Preservation is necessary in some shape or form otherwise the fats and oils in the food would very quickly become rancid, and the product would have an extremely short-shelf-life. The production of a completely preservative-free, extruded dry dog food would not be a feasible option for the manufacturer, retailer or the end consumer.
Unfortunately in extruded dry food, this is not possible. However, effective natural alternatives to chemical preservation are now very much more widely available to the pet food industry. Naturally preserved products are becoming increasingly popular with the discerning pet owner, and the number of pet food brands offering this option is increasing in response to this growing demand. Some sterilised pet foods (e.g. high quality canned products) include no preservatives, and fresh food is the preferred option for those who want a truly natural menu for their dog.
An increasing awareness of the potential dangers that high levels of some chemical preservatives may pose are the primary reason why many dog owners actively seek naturally preserved food. Whilst preservatives are generally used at low levels, there are concerns that continued exposure to certain chemicals on a daily basis could have an accumulative negative effect on canine health. (Please see Q7-9).

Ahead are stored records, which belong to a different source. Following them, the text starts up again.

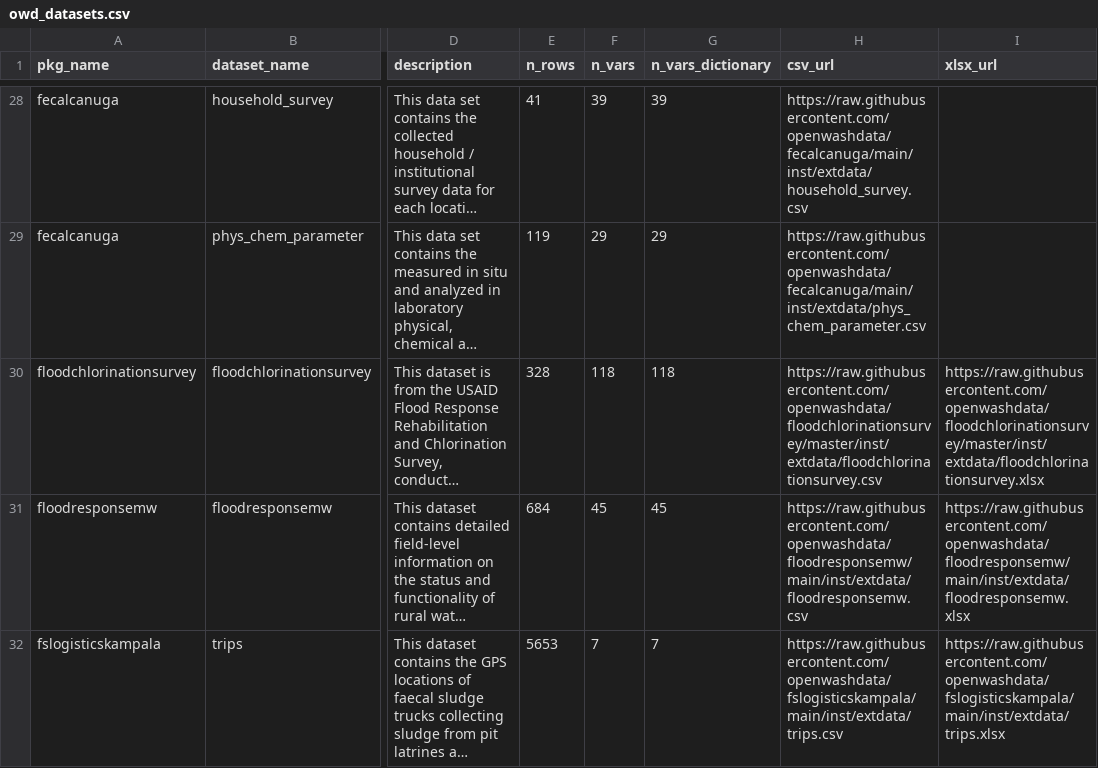
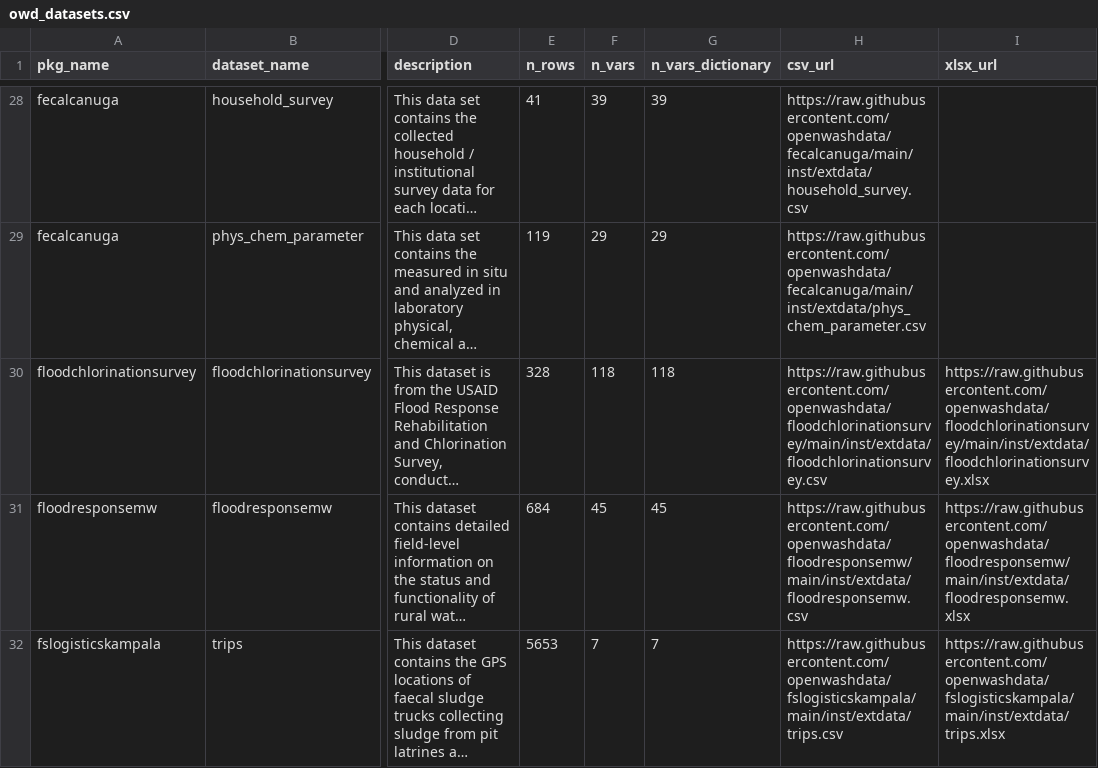
Before and after one commit to openwashdata/owdata, a CSV file: inst/extdata/owd_datasets.csv, drawn as a sheet; only a part is shown, gaps mark what is left out; long unchanged cells end in …; the diff names each change by its address in the sheet, - before the commit and + after, or states it on an @@ line.

```diff
--- a/inst/extdata/owd_datasets.csv
+++ b/inst/extdata/owd_datasets.csv
-H30 (csv_url): https://raw.githubusercontent.com/openwashdata/floodchlorinationsurvey/master/inst/extdata/floodchlorinationsurvey.csv
+H30 (csv_url): https://raw.githubusercontent.com/openwashdata/floodchlorinationsurvey/main/inst/extdata/floodchlorinationsurvey.csv
-I30 (xlsx_url): https://raw.githubusercontent.com/openwashdata/floodchlorinationsurvey/master/inst/extdata/floodchlorinationsurvey.xlsx
+I30 (xlsx_url): https://raw.githubusercontent.com/openwashdata/floodchlorinationsurvey/main/inst/extdata/floodchlorinationsurvey.xlsx
```
Also changed, not shown: inst/extdata/owd_packages.csv, inst/extdata/owd_variables.csv, 4 other files.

Some chemical preservatives have been proven to contribute to learning difficulties and hyperactivity in sensitive children. Although evidence in the canine species is largely anecdotal, it is believed that some sensitive dogs may suffer from a similar response. It is important to bear in mind though that true hyperactivity in dogs is very rare, and most canine behavioural issues are multi-factorial (i.e. there are usually several causes). Changing the diet may be beneficial (especially if the food promotes blood sugar fluctuations as well as it containing artificial additives) but it should never be considered a quick fix or a substitute for professional behavioural advice.
Food additives are substances added intentionally to foodstuffs to perform certain technological functions (e.g. to colour, sweeten or preserve). They are defined as: “any substance not normally consumed as a food in itself and not normally used as a characteristic ingredient of food whether or not it has nutritive value.” (Article 1(2) of Directive 89/107/EEC). Additives are categorised by their “E” number, but not all additives are “bad”. The reason why they are viewed with such suspicion is because when a pet food manufacturer describes preservatives under the broad umbrella that encompasses EU approved or EEC permitted, it is impossible for the dog owner to know exactly what has been used unless they take the time to contact the manufacturer to ask. There is of course the risk that some undesirable additives may be hiding under that cloak of anonymity.
Unfortunately yes it is in a few cases, and although these artificial preservatives should be declared, it is not always the case that they are. can again make it impossible for an owner to know whether the food is truly free from artificial preservatives. Fish meal is an ingredient which is often preserved artificially and finds its way into supposedly “natural” products on occasion. Some manufacturers have very clear information concerning the preservatives that they use on their website, but if you cannot find any clarification; the only way to find out is to ask.
These are 2 synthetic antioxidants which may be found in some commercial dry dog foods. BHA is short for butylated hydroxyanilose (E320), and it has carcinogenic (cancer causing) and oestrogenic properties in high doses. It was banned in Japan way back in 1958, and is not permitted in infant foods in the UK. BHT is short for butylated hydroxytolulene (E321). It was often used in conjunction with BHA, and is associated with the same negative effects. BHT was also banned in Japan in 1958 and is not permitted in infant foods in the UK. Its use in human food within the EU is restricted due to its side effects.
Ethoxyquin (E324) is another synthetic antioxidant. There has been much speculation that it may be responsible for health problems in pets (raised liver enzymes in particular), and in 1997, the Center for Veterinary Medicine in the US asked that pet food manufacturers voluntarily restrict levels to 75ppm. It is banned in human foods in Australia and the EU.
Propyl gallate (E310) is another controversial synthetic antioxidant. In people, high doses may cause gastric or skin irritation. Gallates are not permitted in infant or childrens food in the UK due to gallates because they may cause a blood disorder called methemoglobinemia.
Tocopherols (vitamin E), ascorbic acid (vitamin C), citric acid and bioflavonoid plant extracts such as rosemary are popular natural alternatives. These natural antioxidants may not mean the product has quite such a long shelf-life as one which has been chemically preserved, but for pet owners who are aware of the potential dangers of some chemical preservative, this small downside is more than adequately compensated for by the assurance of feeding a product which does not include known carcinogens.